Microsoft has also improved remote manageability features on the Pocket PC with an eye to the needs of corporate users; among the additions are hooks for security software. PDAs face two important security challenges. First, like desktop computers, they are vulnerable to virus and worm attacks - though so far, only a few minor attacks have materialized. However, by their nature, they are less susceptible to data loss than desktop systems, because PDA users back up their data to desktops (and, if they are wise, from there to a server or removable media) regularly to guard against file corruption, battery failures, and other events that put data on PDAs in general at risk. Therefore, users can always wipe the memory of their PDA and reload their last backup if a virus does attack. Although some antivirus software has appeared for Palm (Symantec), we see this as a fairly low-risk situation.

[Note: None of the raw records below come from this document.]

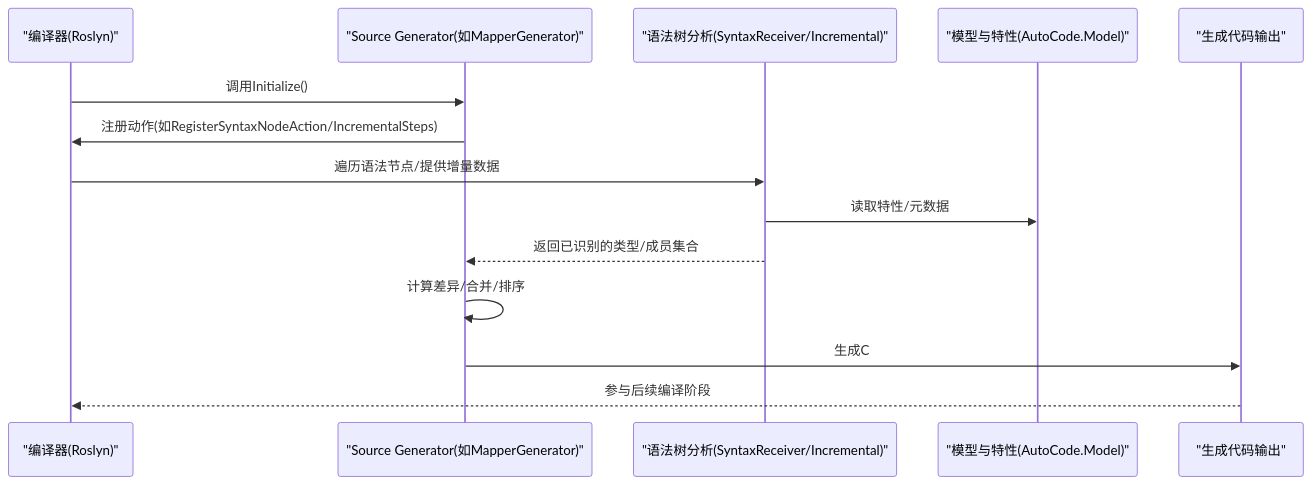
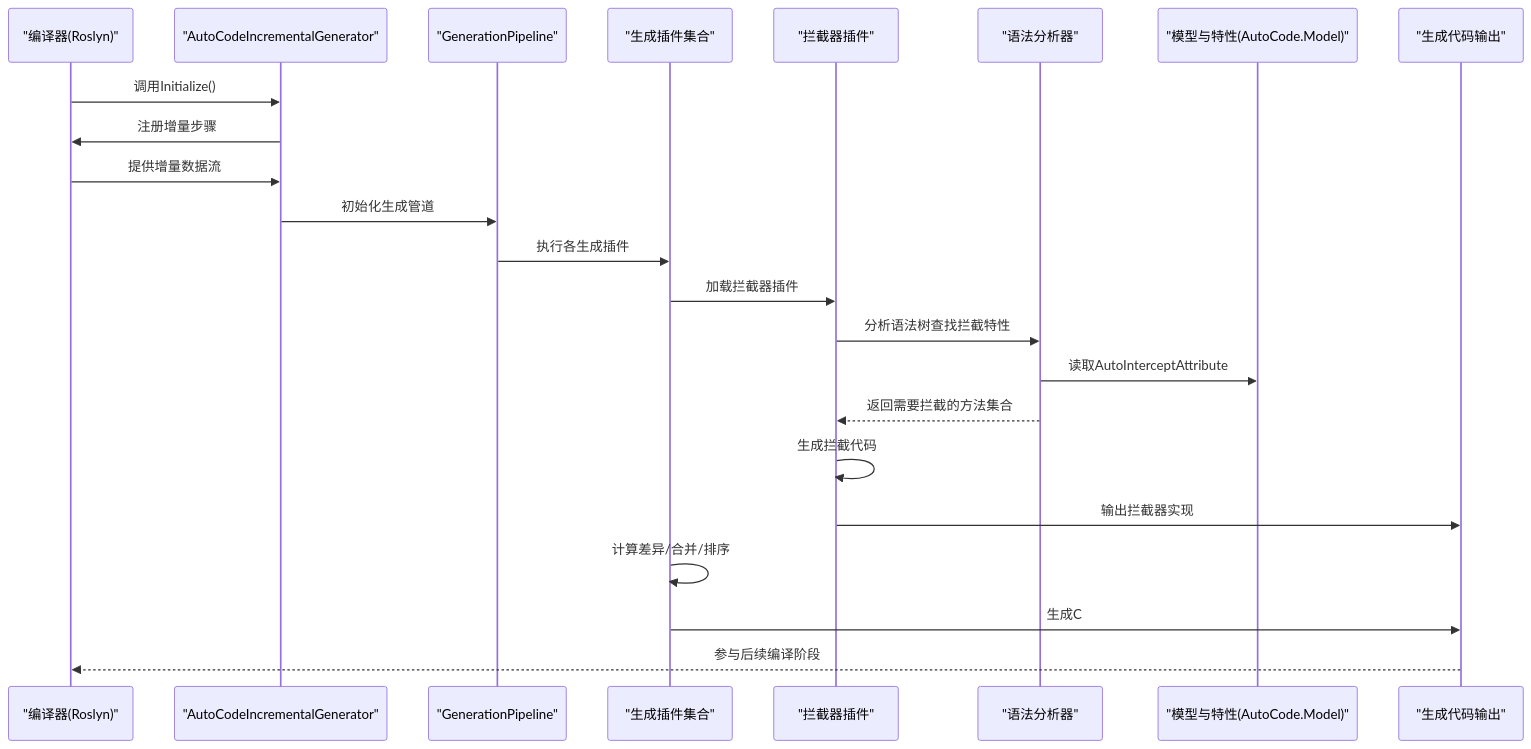
Before and after one commit to alivy/AutoCode: the second of 6 diagrams in .qoder/repowiki/zh/content/核心概念/Source Generator原理.md, drawn with Mermaid. The commit also changed other lines of this file and 279 other files, not shown here.

````diff
--- a/.qoder/repowiki/zh/content/核心概念/Source Generator原理.md
+++ b/.qoder/repowiki/zh/content/核心概念/Source Generator原理.md
@@ -106,16 +175,25 @@
 ```mermaid
 sequenceDiagram
 participant Compiler as "编译器(Roslyn)"
-participant Gen as "Source Generator(如MapperGenerator)"
-participant Syntax as "语法树分析(SyntaxReceiver/Incremental)"
+participant Gen as "AutoCodeIncrementalGenerator"
+participant Pipeline as "GenerationPipeline"
+participant Plugins as "生成插件集合"
+participant InterceptPlugin as "拦截器插件"
+participant Syntax as "语法分析器"
 participant Model as "模型与特性(AutoCode.Model)"
 participant Output as "生成代码输出"
 Compiler->>Gen : 调用Initialize()
-Gen->>Compiler : 注册动作(如RegisterSyntaxNodeAction/IncrementalSteps)
-Compiler->>Syntax : 遍历语法节点/提供增量数据
-Syntax->>Model : 读取特性/元数据
-Syntax-->>Gen : 返回已识别的类型/成员集合
-Gen->>Gen : 计算差异/合并/排序
-Gen->>Output : 生成C#代码并添加到Compilation
+Gen->>Compiler : 注册增量步骤
+Compiler->>Gen : 提供增量数据流
+Gen->>Pipeline : 初始化生成管道
+Pipeline->>Plugins : 执行各生成插件
+Plugins->>InterceptPlugin : 加载拦截器插件
+InterceptPlugin->>Syntax : 分析语法树查找拦截特性
+Syntax->>Model : 读取AutoInterceptAttribute
+Syntax-->>InterceptPlugin : 返回需要拦截的方法集合
+InterceptPlugin->>InterceptPlugin : 生成拦截代码
+InterceptPlugin->>Output : 输出拦截器实现
+Plugins->>Plugins : 计算差异/合并/排序
+Plugins->>Output : 生成C#代码并添加到Compilation
 Output-->>Compiler : 参与后续编译阶段
 ```
````
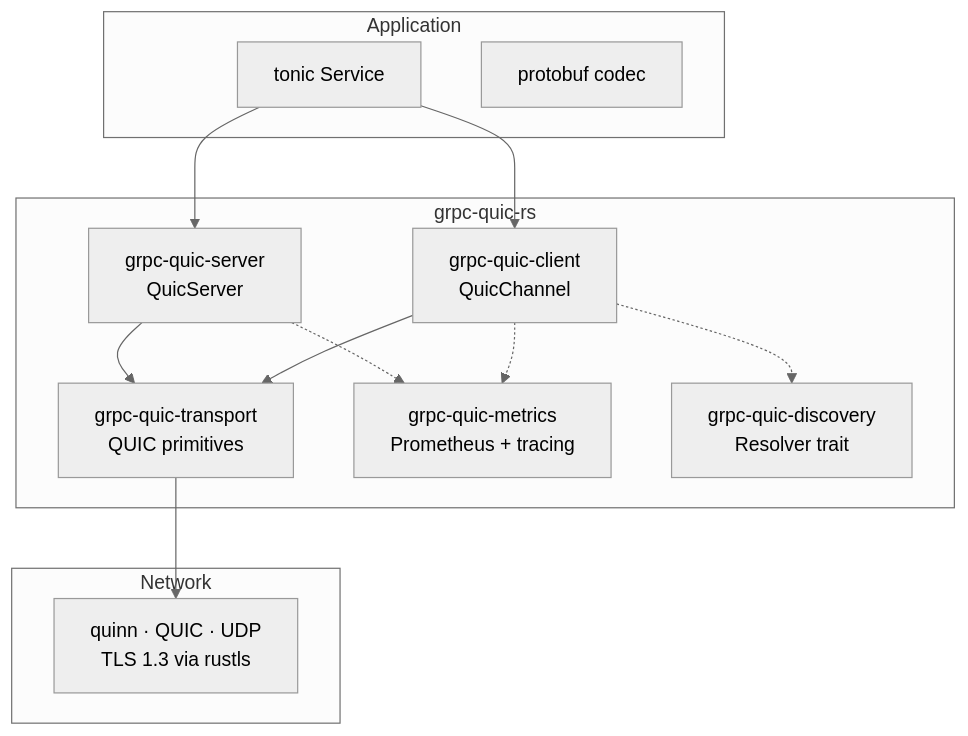
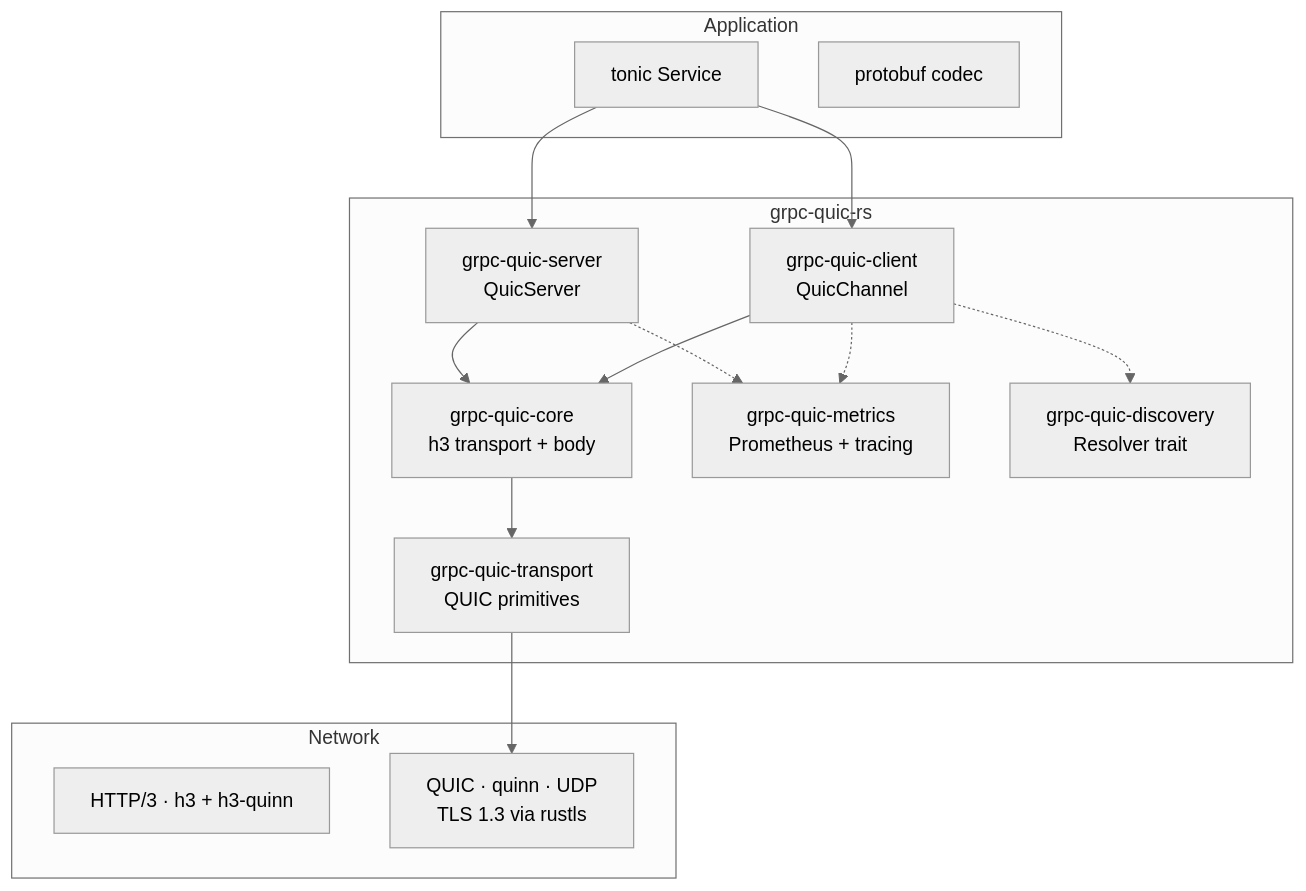
The diagram in README.md (taranvd/grpc-quic-rs), drawn with Mermaid (neutral theme) before and after one commit. The commit also changed other lines of this file and 6 other files, not shown here.

````diff
--- a/README.md
+++ b/README.md
@@ -33,28 +33,31 @@
 ```mermaid
 flowchart TB
     subgraph Application
         S[tonic Service]
         P[protobuf codec]
     end
 
     subgraph grpc-quic-rs
         C[grpc-quic-client<br/>QuicChannel]
         V[grpc-quic-server<br/>QuicServer]
+        K[grpc-quic-core<br/>h3 transport + body]
         T[grpc-quic-transport<br/>QUIC primitives]
         M[grpc-quic-metrics<br/>Prometheus + tracing]
         D[grpc-quic-discovery<br/>Resolver trait]
     end
 
     subgraph Network
-        Q[quinn · QUIC · UDP<br/>TLS 1.3 via rustls]
+        H[HTTP/3 · h3 + h3-quinn]
+        Q[QUIC · quinn · UDP<br/>TLS 1.3 via rustls]
     end
 
     S --> C
     S --> V
-    C --> T
-    V --> T
+    C --> K
+    V --> K
+    K --> T
     T --> Q
     C -.-> M
     V -.-> M
     C -.-> D
 ```
````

The second - and larger - danger is theft or loss of PDAs that contain sensitive corporate data. This is not new - laptops have been stolen or left behind in the past, and even desktop PCs have been known to disappear from offices overnight. However, PDAs in general are much more susceptible to loss and theft because of their small size. The main protection approach against this problem is encryption of the data on the unit and/or removable data storage (e.g., CompactFlash). Although several solutions are available for both the Pocket PC and Palm platforms (e.g., Certicom), so far few users have encrypted their PDAs because of the inconvenience. We do not expect this to change until such encryption is forced on users by enterprise policies.
User Action: Although Pocket PC 2002 devices can replace laptops for the minority with limited needs on the road (e.g., access to e-mail and form-based access and entry to some enterprise applications), for most mobile users this will still be a companion device rather than a replacement for a laptop.
The growth in the number of Pocket PC makers can enable enterprises to play one off another to get the best deals when planning to roll out PDAs to parts of their user populations. However, before they start such a program, companies must establish clear policies on how they will support use and what use is permitted.
Companies that have standardized on Microsoft environments (e-mail, development, etc.) will find a closer affinity to the Pocket PC than to Palm PDAs, and with its greater processing power, expandability, and connectivity options, we expect enterprises to move in greater numbers to Pocket PC and away from Palm devices. Also, enterprises will be much more comfortable working with a large enterprise supplier, such as Compaq or Hewlett-Packard, than a small, less financially stable vendor, such as Palm or Handspring.
META Group analysts Jack Gold, David Cearley, Ashim Pal, Peter Firstbrook, Jeffrey Mann, Val Sribar, and William Zachmann contributed to this article.